Task goal: Lines to return, exactly: from the line with "are estimates |" to the line with "remains available |" in the entries below, both included.

Records shown:
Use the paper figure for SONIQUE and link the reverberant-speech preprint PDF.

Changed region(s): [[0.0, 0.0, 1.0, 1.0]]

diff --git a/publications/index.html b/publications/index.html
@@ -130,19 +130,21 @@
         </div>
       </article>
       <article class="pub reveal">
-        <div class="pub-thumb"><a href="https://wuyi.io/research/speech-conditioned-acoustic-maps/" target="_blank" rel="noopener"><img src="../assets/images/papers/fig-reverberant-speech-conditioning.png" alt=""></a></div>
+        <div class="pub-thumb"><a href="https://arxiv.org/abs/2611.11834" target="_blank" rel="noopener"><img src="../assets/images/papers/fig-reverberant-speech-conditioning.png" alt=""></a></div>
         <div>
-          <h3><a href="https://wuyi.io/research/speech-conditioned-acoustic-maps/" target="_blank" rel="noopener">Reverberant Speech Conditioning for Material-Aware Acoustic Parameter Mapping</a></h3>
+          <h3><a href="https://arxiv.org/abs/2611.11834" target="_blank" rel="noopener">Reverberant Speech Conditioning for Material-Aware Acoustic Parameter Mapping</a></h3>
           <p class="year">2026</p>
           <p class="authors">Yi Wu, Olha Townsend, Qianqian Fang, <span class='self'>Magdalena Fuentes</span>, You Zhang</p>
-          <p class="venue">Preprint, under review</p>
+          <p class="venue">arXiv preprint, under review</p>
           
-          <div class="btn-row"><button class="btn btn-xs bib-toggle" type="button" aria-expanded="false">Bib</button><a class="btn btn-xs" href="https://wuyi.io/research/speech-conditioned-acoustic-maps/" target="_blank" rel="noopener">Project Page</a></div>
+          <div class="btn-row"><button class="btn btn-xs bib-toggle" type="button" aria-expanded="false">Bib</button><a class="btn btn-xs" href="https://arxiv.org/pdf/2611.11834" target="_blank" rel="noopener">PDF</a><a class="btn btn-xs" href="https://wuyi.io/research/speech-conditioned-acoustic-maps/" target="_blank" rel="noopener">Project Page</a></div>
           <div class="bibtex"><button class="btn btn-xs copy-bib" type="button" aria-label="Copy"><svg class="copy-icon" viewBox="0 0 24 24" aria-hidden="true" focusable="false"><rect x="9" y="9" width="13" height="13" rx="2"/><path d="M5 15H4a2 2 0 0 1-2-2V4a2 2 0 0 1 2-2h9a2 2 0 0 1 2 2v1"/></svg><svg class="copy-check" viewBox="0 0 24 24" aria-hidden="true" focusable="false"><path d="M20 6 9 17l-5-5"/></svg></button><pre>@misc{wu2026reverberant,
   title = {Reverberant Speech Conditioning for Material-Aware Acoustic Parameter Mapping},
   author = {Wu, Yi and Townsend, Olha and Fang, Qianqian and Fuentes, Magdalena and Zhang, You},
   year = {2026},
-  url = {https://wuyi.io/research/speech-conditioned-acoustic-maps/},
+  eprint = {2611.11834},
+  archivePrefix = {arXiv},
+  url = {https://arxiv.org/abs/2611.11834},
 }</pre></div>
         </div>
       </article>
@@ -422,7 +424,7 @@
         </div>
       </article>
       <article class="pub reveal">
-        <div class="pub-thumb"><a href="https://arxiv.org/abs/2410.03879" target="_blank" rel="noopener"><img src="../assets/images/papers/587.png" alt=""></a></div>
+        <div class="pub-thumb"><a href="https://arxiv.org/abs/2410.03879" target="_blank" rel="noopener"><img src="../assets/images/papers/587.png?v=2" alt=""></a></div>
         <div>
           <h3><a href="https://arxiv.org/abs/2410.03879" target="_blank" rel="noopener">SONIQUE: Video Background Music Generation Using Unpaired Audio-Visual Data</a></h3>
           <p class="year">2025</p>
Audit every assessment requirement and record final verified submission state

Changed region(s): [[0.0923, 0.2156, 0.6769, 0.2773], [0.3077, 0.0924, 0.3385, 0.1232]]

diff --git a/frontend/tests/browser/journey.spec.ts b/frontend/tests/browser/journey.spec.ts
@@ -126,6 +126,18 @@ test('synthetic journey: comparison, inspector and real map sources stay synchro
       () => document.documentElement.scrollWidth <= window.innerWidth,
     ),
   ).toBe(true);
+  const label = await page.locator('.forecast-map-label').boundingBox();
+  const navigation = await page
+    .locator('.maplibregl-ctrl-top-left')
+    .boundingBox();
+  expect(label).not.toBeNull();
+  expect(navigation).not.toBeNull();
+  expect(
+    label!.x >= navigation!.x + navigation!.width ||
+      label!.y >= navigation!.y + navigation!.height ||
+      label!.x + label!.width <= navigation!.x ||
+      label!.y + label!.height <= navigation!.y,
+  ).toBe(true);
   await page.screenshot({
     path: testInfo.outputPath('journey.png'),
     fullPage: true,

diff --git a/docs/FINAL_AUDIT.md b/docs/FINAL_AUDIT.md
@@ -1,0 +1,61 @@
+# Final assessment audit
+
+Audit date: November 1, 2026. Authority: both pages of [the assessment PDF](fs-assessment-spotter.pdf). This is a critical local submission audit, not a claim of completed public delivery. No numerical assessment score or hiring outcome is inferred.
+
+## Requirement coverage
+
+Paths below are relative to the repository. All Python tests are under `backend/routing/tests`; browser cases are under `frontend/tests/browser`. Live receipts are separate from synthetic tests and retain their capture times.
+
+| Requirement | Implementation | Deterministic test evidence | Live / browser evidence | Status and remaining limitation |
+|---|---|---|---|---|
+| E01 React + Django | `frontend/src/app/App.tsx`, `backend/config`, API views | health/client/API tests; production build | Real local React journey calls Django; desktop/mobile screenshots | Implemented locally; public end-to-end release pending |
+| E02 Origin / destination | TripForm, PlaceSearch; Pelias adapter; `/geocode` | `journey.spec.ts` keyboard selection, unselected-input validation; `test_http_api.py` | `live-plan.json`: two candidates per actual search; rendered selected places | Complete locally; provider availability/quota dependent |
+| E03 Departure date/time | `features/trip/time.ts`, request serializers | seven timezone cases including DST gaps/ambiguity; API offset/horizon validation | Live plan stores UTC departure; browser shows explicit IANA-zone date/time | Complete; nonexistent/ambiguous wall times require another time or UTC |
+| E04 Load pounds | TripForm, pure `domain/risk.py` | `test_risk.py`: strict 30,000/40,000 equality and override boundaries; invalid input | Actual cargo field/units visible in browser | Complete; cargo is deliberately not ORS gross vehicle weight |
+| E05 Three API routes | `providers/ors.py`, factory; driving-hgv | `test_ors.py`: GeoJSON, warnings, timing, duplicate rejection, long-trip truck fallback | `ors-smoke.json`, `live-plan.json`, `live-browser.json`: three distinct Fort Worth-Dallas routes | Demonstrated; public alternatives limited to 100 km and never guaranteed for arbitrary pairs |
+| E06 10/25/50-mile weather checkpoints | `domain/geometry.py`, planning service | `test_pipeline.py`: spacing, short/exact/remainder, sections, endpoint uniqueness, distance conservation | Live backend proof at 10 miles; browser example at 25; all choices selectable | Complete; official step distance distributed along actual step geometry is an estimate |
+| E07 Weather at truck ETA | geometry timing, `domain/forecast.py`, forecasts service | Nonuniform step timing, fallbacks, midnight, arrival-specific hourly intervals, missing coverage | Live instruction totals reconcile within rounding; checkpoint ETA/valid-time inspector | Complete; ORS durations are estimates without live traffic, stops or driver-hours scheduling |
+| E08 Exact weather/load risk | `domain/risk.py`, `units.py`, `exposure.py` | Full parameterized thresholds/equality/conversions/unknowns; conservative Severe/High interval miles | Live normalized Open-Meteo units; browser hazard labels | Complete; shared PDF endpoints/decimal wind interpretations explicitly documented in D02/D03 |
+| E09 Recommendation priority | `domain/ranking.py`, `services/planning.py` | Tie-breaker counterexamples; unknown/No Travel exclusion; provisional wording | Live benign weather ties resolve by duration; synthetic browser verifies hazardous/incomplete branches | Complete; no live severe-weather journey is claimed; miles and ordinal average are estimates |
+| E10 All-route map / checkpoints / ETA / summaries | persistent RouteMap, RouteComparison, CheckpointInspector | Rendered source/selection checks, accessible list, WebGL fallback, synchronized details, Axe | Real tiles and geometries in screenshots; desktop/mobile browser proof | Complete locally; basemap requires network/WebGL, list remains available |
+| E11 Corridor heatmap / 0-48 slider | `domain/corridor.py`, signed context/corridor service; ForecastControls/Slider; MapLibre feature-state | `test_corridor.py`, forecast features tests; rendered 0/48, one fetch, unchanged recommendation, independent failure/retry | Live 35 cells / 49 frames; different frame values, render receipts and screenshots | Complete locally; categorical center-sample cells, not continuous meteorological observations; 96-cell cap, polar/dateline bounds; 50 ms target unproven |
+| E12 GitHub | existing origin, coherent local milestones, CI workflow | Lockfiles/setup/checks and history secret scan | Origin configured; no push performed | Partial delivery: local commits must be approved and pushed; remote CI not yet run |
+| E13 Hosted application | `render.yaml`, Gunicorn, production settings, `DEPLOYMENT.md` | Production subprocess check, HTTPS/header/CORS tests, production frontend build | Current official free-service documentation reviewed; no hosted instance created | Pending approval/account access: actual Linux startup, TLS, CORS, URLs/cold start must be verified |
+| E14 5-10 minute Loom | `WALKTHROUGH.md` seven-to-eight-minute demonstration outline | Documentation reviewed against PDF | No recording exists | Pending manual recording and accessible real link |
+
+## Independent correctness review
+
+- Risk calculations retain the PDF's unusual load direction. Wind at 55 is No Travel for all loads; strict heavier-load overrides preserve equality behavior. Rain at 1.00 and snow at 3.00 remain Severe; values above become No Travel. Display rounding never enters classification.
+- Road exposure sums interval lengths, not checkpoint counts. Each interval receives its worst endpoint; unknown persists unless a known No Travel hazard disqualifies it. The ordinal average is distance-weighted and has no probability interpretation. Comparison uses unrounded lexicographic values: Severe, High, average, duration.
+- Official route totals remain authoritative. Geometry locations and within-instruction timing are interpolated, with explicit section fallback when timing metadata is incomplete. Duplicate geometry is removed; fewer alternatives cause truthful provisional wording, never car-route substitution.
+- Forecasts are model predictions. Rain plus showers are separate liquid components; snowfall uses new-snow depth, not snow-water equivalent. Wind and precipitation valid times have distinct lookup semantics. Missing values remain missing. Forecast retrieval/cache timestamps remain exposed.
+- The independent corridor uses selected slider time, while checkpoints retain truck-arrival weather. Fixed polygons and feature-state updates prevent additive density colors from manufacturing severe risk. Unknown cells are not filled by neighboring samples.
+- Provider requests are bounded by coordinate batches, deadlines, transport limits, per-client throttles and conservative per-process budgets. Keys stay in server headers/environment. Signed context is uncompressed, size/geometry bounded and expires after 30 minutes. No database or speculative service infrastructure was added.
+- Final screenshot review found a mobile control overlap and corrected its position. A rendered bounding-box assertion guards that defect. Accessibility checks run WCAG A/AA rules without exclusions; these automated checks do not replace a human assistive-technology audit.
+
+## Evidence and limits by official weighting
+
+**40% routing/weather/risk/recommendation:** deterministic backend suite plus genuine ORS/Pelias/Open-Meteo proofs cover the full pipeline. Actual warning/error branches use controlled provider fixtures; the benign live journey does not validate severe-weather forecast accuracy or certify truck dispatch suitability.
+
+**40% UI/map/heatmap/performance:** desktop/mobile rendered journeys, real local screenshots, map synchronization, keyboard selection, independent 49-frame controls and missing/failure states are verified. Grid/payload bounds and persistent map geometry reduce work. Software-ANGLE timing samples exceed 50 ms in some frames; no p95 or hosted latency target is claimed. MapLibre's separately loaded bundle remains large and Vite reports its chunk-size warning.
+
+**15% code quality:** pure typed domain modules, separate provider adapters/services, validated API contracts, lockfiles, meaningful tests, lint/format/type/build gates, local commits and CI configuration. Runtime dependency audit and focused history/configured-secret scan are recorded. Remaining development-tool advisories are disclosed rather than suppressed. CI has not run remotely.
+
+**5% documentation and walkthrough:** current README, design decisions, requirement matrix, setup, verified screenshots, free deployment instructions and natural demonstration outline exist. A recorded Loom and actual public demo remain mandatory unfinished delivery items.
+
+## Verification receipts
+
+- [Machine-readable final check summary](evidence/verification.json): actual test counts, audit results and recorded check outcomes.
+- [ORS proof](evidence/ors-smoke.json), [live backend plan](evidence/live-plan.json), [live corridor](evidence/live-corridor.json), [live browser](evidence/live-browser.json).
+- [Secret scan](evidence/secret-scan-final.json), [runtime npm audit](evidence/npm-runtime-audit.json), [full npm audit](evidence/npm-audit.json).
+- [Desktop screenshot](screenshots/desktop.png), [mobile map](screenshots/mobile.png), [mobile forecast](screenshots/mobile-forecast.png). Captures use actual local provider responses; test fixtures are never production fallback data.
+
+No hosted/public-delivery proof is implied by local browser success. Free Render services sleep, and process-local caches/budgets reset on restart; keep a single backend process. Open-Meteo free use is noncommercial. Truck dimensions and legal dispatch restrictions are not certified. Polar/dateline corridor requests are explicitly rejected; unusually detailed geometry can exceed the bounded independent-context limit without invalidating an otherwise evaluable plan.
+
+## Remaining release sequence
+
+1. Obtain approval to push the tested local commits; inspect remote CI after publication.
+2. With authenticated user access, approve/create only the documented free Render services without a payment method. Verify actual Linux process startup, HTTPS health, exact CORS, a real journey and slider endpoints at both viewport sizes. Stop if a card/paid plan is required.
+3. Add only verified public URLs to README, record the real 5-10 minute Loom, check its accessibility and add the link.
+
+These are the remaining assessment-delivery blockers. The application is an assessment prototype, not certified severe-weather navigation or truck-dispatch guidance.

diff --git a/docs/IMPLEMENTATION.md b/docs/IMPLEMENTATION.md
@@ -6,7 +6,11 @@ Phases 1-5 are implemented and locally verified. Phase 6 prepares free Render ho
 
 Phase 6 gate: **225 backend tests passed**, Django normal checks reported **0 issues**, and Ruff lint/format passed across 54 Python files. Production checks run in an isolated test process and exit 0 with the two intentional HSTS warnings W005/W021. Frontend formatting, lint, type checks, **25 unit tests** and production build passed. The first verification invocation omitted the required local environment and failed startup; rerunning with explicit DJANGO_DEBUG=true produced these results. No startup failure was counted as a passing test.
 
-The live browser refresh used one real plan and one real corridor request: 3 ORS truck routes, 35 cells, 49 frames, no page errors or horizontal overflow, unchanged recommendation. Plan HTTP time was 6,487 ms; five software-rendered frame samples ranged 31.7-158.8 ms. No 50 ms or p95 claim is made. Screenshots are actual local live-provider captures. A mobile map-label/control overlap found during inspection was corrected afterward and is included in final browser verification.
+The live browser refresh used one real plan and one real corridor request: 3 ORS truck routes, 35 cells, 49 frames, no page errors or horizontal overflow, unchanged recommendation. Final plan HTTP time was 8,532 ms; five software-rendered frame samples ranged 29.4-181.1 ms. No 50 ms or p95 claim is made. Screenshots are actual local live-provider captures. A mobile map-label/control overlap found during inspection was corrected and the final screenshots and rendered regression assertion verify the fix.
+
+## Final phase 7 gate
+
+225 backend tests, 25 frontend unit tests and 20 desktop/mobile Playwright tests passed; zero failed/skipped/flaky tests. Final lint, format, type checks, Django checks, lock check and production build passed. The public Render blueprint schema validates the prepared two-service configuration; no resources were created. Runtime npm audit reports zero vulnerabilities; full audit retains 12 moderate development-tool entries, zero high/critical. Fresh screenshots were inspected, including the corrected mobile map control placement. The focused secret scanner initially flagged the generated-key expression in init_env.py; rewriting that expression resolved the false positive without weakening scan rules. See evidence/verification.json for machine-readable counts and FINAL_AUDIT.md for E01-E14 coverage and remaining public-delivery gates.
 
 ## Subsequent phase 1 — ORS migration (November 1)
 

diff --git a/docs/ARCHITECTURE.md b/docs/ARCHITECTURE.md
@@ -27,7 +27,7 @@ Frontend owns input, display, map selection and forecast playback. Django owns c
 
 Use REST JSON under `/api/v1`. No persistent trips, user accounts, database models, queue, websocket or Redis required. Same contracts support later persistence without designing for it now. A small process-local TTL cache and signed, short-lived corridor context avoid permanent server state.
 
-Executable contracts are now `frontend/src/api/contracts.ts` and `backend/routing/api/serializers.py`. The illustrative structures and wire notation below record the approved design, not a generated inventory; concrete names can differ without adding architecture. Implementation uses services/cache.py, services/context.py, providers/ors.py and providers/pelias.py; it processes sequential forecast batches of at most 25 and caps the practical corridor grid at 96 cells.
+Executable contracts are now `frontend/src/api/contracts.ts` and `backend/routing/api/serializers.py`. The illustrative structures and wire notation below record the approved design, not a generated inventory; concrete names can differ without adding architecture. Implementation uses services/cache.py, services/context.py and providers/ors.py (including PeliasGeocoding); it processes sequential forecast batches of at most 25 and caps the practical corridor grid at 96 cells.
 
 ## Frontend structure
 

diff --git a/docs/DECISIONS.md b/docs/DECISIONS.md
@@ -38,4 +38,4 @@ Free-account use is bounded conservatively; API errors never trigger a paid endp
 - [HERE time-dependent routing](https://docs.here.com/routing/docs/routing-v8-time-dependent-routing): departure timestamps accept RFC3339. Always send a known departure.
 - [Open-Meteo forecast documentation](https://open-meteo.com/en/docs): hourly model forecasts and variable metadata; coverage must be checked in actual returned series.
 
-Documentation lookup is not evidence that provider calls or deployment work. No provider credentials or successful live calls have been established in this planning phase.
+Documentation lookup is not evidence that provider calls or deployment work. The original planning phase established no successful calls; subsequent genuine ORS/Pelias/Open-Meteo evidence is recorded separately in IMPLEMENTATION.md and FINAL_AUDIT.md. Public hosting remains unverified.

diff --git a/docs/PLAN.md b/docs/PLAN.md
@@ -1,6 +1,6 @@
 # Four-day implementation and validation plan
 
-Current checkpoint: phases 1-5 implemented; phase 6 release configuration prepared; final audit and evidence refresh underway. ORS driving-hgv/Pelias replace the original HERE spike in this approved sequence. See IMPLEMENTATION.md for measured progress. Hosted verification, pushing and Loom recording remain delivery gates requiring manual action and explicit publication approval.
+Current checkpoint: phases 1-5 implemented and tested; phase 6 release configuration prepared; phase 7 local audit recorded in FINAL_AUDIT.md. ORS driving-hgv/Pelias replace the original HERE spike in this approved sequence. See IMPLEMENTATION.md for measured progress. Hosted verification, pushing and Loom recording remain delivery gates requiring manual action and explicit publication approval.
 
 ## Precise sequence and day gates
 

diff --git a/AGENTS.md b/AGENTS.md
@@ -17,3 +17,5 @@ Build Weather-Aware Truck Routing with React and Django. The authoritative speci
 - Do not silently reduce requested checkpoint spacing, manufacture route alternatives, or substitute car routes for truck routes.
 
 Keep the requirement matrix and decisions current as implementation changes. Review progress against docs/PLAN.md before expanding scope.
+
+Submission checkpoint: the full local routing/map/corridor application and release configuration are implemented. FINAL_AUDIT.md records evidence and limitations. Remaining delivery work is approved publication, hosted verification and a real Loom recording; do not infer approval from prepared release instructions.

Answer:
+| E09 Recommendation priority | `domain/ranking.py`, `services/planning.py` | Tie-breaker counterexamples; unknown/No Travel exclusion; provisional wording | Live benign weather ties resolve by duration; synthetic browser verifies hazardous/incomplete branches | Complete; no live severe-weather journey is claimed; miles and ordinal average are estimates |
+| E10 All-route map / checkpoints / ETA / summaries | persistent RouteMap, RouteComparison, CheckpointInspector | Rendered source/selection checks, accessible list, WebGL fallback, synchronized details, Axe | Real tiles and geometries in screenshots; desktop/mobile browser proof | Complete locally; basemap requires network/WebGL, list remains available |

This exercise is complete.